  • Young girl with goose, (c) Bryan Alexander / Arcticphoto.com
    , (c) Bryan Alexander / Arcticphoto.com

What was it like returning to the Nenets over the years? What surprised you the most about how the community has changed or hasn’t?

Although I have visited the Yamal region many times since 1993, it was only in 2017 that I re-visited Sergey and his family. They were at their winter pastures and it was wonderful to be with them again. It was just like visiting old friends anywhere.

At first glance, there didn’t appear to have been much change. Sergey and his family were still living in the same reindeer skin tent and his wife Galya still made reindeer-skin clothes for the family.

However, I noticed that there had been no snowmobiles in the group back in 1993, everyone travelled by reindeer sled. Nowadays every herder drives his own snowmobile.

In 1993, there had been no electricity at the camp, candles and kerosene lamps were the only light source. Now every tent had a small portable generator, bringing not just light but enough power for laptop computers and TV. Children can watch cartoons before going to sleep, and later in the evening after they have finished their work the adults can watch movies.

In 1993, gas development in the Yamal Peninsula was just beginning. I thought that within ten years there would be no more reindeer herding on the Yamal Peninsula but I have been proved wrong. Although the reindeer herders have lost a considerable amount of their pastures to the gas industry there are now many more reindeer in the Yamal than there were in 1993.

What do you hope people take away from this exhibition?

I would like to think that people will take away an insight into Nenets culture and that the exhibition may even inspire some of them to visit the Yamal see the region for themselves. 

What do you have coming up next?

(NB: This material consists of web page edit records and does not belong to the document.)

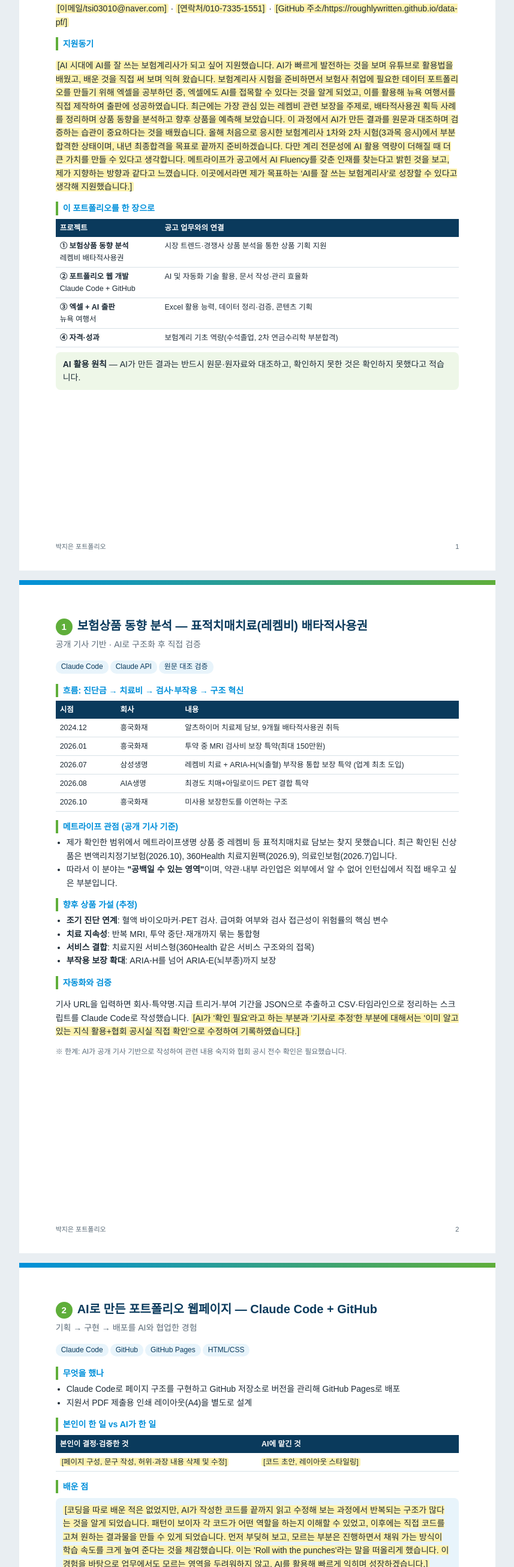
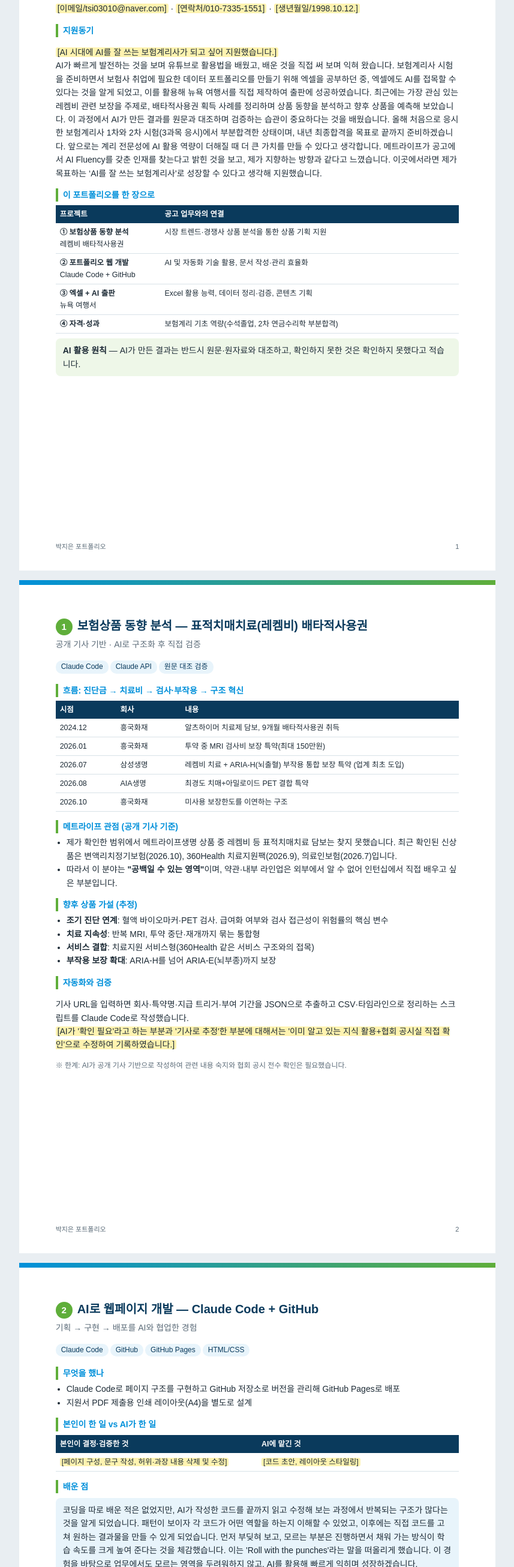
Before and after one commit to roughlywritten/data-pf, a plain HTML site: page index.html in a window 1280 px wide. Shown: the part 188-2800 px from the top of the page at 60% size, without its empty margins (211-1068 px from the left). Drawn offline with Linux system fonts and the light colour scheme.

Commit message:
Update index.html

```diff
--- a/index.html
+++ b/index.html
@@ -32,15 +32,15 @@ a{color:var(--blue)}
 <p style="color:var(--green);font-weight:700;margin:0">With U Career 2027 Winter Internship · 상품개발</p>
 <h1>박지은</h1>
 <p class="sub">AI로 상품 동향을 읽고, 숫자로 검증하는 상품개발 지망생</p>
-<p><span class="ph">[이메일/tsi03010@naver.com]</span> · <span class="ph">[연락처/010-7335-1551]</span> ·  <span class="ph">[GitHub 주소/https://roughlywritten.github.io/data-pf/]</span></p>
+<p><span class="ph">[이메일/tsi03010@naver.com]</span> · <span class="ph">[연락처/010-7335-1551]</span> ·  <span class="ph">[생년월일/1998.10.12.]</span></p>
 <h3>지원동기</h3>
-<p><span class="ph">[AI 시대에 AI를 잘 쓰는 보험계리사가 되고 싶어 지원했습니다.
+<p><span class="ph">[AI 시대에 AI를 잘 쓰는 보험계리사가 되고 싶어 지원했습니다.]</span><br>
 
 AI가 빠르게 발전하는 것을 보며 유튜브로 활용법을 배웠고, 배운 것을 직접 써 보며 익혀 왔습니다. 보험계리사 시험을 준비하면서 보험사 취업에 필요한 데이터 포트폴리오를 만들기 위해 엑셀을 공부하던 중, 엑셀에도 AI를 접목할 수 있다는 것을 알게 되었고, 이를 활용해 뉴욕 여행서를 직접 제작하여 출판에 성공하였습니다.
 
 최근에는 가장 관심 있는 레켐비 관련 보장을 주제로, 배타적사용권 획득 사례를 정리하며 상품 동향을 분석하고 향후 상품을 예측해 보았습니다. 이 과정에서 AI가 만든 결과를 원문과 대조하며 검증하는 습관이 중요하다는 것을 배웠습니다.
 
-올해 처음으로 응시한 보험계리사 1차와 2차 시험(3과목 응시)에서 부분합격한 상태이며, 내년 최종합격을 목표로 끝까지 준비하겠습니다. 다만 계리 전문성에 AI 활용 역량이 더해질 때 더 큰 가치를 만들 수 있다고 생각합니다. 메트라이프가 공고에서 AI Fluency를 갖춘 인재를 찾는다고 밝힌 것을 보고, 제가 지향하는 방향과 같다고 느꼈습니다. 이곳에서라면 제가 목표하는 ‘AI를 잘 쓰는 보험계리사'로 성장할 수 있다고 생각해 지원했습니다.]</span></p>
+올해 처음으로 응시한 보험계리사 1차와 2차 시험(3과목 응시)에서 부분합격한 상태이며, 내년 최종합격을 목표로 끝까지 준비하겠습니다. 앞으로는 계리 전문성에 AI 활용 역량이 더해질 때 더 큰 가치를 만들 수 있다고 생각합니다. 메트라이프가 공고에서 AI Fluency를 갖춘 인재를 찾는다고 밝힌 것을 보고, 제가 지향하는 방향과 같다고 느꼈습니다. 이곳에서라면 제가 목표하는 ‘AI를 잘 쓰는 보험계리사'로 성장할 수 있다고 생각해 지원했습니다.</p>
 <h3>이 포트폴리오를 한 장으로</h3>
 <table>
 <tr><th style="width:26%">프로젝트</th><th>공고 업무와의 연결</th></tr>
@@ -80,14 +80,15 @@ AI가 빠르게 발전하는 것을 보며 유튜브로 활용법을 배웠고,
 <li><b>부작용 보장 확대</b>: ARIA-H를 넘어 ARIA-E(뇌부종)까지 보장</li>
 </ul>
 <h3>자동화와 검증</h3>
-<p>기사 URL을 입력하면 회사·특약명·지급 트리거·부여 기간을 JSON으로 추출하고 CSV·타임라인으로 정리하는 스크립트를 Claude Code로 작성했습니다. <span class="ph">[AI가 '확인 필요'라고 하는 부분과 '기사로 추정'한 부분에 대해서는 '이미 알고 있는 지식 활용+협회 공시실 직접 확인'으로 수정하여 기록하였습니다.]</span></p>
+<p>기사 URL을 입력하면 회사·특약명·지급 트리거·부여 기간을 JSON으로 추출하고 CSV·타임라인으로 정리하는 스크립트를 Claude Code로 작성했습니다.<br>
+<span class="ph">[AI가 '확인 필요'라고 하는 부분과 '기사로 추정'한 부분에 대해서는 '이미 알고 있는 지식 활용+협회 공시실 직접 확인'으로 수정하여 기록하였습니다.]</span></p>
 <p style="font-size:12px;color:var(--mute)">※ 한계: AI가 공개 기사 기반으로 작성하여 관련 내용 숙지와 협회 공시 전수 확인은 필요했습니다.</p>
 <div class="foot"><span>박지은 포트폴리오</span><span>2</span></div>
 </section>
 
 <!-- 3. 프로젝트 2 -->
 <section class="page">
-<h2><span class="n">2</span>AI로 만든 포트폴리오 웹페이지 — Claude Code + GitHub</h2>
+<h2><span class="n">2</span>AI로 웹페이지 개발 — Claude Code + GitHub</h2>
 <p class="sub">기획 → 구현 → 배포를 AI와 협업한 경험</p>
 <p><span class="tag">Claude Code</span><span class="tag">GitHub</span><span class="tag">GitHub Pages</span><span class="tag">HTML/CSS</span></p>
 <h3>무엇을 했나</h3>
@@ -101,9 +102,9 @@ AI가 빠르게 발전하는 것을 보며 유튜브로 활용법을 배웠고,
 <tr><td><span class="ph">[페이지 구성, 문구 작성, 허위·과장 내용 삭제 및 수정]</span></td><td><span class="ph">[코드 초안, 레이아웃 스타일링]</span></td></tr>
 </table>
 <h3>배운 점</h3>
-<div class="box b"><span class="ph">[코딩을 따로 배운 적은 없었지만, AI가 작성한 코드를 끝까지 읽고 수정해 보는 과정에서 반복되는 구조가 많다는 것을 알게 되었습니다. 패턴이 보이자 각 코드가 어떤 역할을 하는지 이해할 수 있었고, 이후에는 직접 코드를 고쳐 원하는 결과물을 만들 수 있게 되었습니다.
+<div class="box b">코딩을 따로 배운 적은 없었지만, AI가 작성한 코드를 끝까지 읽고 수정해 보는 과정에서 반복되는 구조가 많다는 것을 알게 되었습니다. 패턴이 보이자 각 코드가 어떤 역할을 하는지 이해할 수 있었고, 이후에는 직접 코드를 고쳐 원하는 결과물을 만들 수 있게 되었습니다.
 
-먼저 부딪혀 보고, 모르는 부분은 진행하면서 채워 가는 방식이 학습 속도를 크게 높여 준다는 것을 체감했습니다. 이는 'Roll with the punches'라는 말을 떠올리게 했습니다. 이 경험을 바탕으로 업무에서도 모르는 영역을 두려워하지 않고, AI를 활용해 빠르게 익히며 성장하겠습니다.]</span></div>
+먼저 부딪혀 보고, 모르는 부분은 진행하면서 채워 가는 방식이 학습 속도를 크게 높여 준다는 것을 체감했습니다. 이는 'Roll with the punches'라는 말을 떠올리게 했습니다. 이 경험을 바탕으로 업무에서도 모르는 영역을 두려워하지 않고, AI를 활용해 빠르게 익히며 성장하겠습니다.</div>
 <h3>상품개발 업무와의 연결</h3>
 <p>약관·사업방법서·상품안내자료처럼 정확성이 중요한 문서는 AI 초안 + 사람의 검증 구조가 필요하다고 생각하며, 이 프로젝트에서 그 방식을 직접 실천했습니다.</p>
 <div class="foot"><span>박지은 포트폴리오</span><span>3</span></div>
@@ -125,7 +126,7 @@ AI가 빠르게 발전하는 것을 보며 유튜브로 활용법을 배웠고,
 <li>여행자의 필요를 구조화해 콘텐츠를 설계한 경험은 고객 니즈를 보장 항목으로 옮기는 상품 기획과 닮아 있습니다.</li>
 <li>엑셀로 데이터를 정리하고 오류를 점검한 경험은 상품 수익성·고객가치 분석 업무의 기본기가 됩니다.</li>
 </ul>
-
+<br><br><br>
 <h2><span class="n">4</span>자격·성과와 지원 포부</h2>
 <h3>보험계리 관련</h3>
 <table>
@@ -139,7 +140,7 @@ AI가 빠르게 발전하는 것을 보며 유튜브로 활용법을 배웠고,
 <li>반복 업무(자료 수집·정리, 문서 초안)를 AI로 줄이되 검증 절차를 함께 설계</li>
 <li>계리 역량을 바탕으로 상품 수익성 관점의 질문을 던지는 인턴</li>
 </ul>
-<div class="box"><b>마무리</b> — 변화하는 시대에 발맞춰 회사와 함께 성장하는 인재가 되겠습니다.</span></div>
+<div class="box"><b>마무리</b> — 변화하는 시대에 발맞춰 메트라이프생명보험과 함께 성장하는 인재가 되겠습니다.</span></div>
 <div class="foot"><span>박지은 포트폴리오</span><span>5</span></div>
 </section>
 </body></html>
```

At the beginning of September 2018, I will be in Moscow for the opening of my exhibition, “The Arctic Circle of Life” at the State Museum of Oriental Art. After that, I plan to travel to Siberia’s Gydan Peninsula and photograph there for about a month.

Previous Next
of 113 items